Saved data entries:
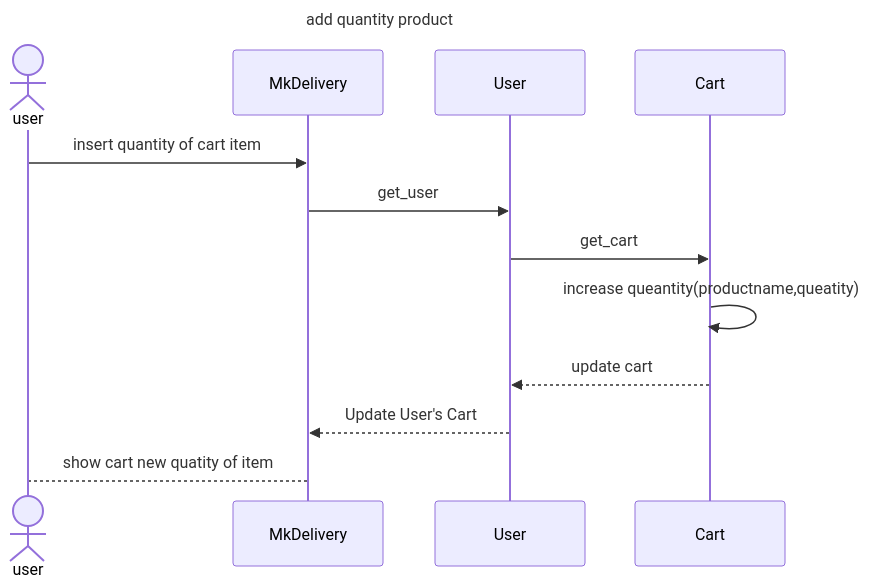
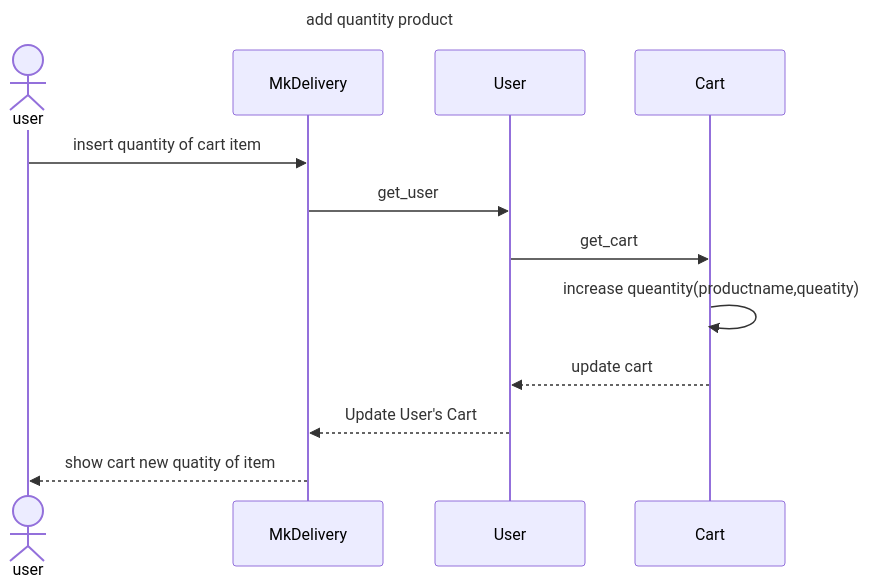
One commit to MxMhx/OOP_Project_MK_website changed the diagram in sequence_diag/cart/add quantity cartitem.mmd. Above: the diagram before and after it, drawn with Mermaid. The commit also changed 2 other files, not shown here.

```diff
--- a/sequence_diag/cart/add quantity cartitem.mmd
+++ b/sequence_diag/cart/add quantity cartitem.mmd
@@ -1,13 +1,13 @@
 sequenceDiagram
     title add quantity product
     actor user 
     participant MkDelivery
     participant User
     participant Cart 
     user ->> MkDelivery:insert quantity of cart item
     MkDelivery ->> User :get_user
     User ->> Cart : get_cart 
     Cart ->> Cart : increase queantity(productname,queatity)
     Cart -->> User :update cart 
     User -->> MkDelivery: Update User's Cart
-    MkDelivery --> user: show cart new quatity of item
+    MkDelivery -->> user: show cart new quatity of item
```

### Work instructions
Return all the records above exactly, pictures omitted.

### Output for this task
One commit to MxMhx/OOP_Project_MK_website changed the diagram in sequence_diag/cart/add quantity cartitem.mmd. Above: the diagram before and after it, drawn with Mermaid. The commit also changed 2 other files, not shown here.

```diff
--- a/sequence_diag/cart/add quantity cartitem.mmd
+++ b/sequence_diag/cart/add quantity cartitem.mmd
@@ -1,13 +1,13 @@
 sequenceDiagram
     title add quantity product
     actor user 
     participant MkDelivery
     participant User
     participant Cart 
     user ->> MkDelivery:insert quantity of cart item
     MkDelivery ->> User :get_user
     User ->> Cart : get_cart 
     Cart ->> Cart : increase queantity(productname,queatity)
     Cart -->> User :update cart 
     User -->> MkDelivery: Update User's Cart
-    MkDelivery --> user: show cart new quatity of item
+    MkDelivery -->> user: show cart new quatity of item
```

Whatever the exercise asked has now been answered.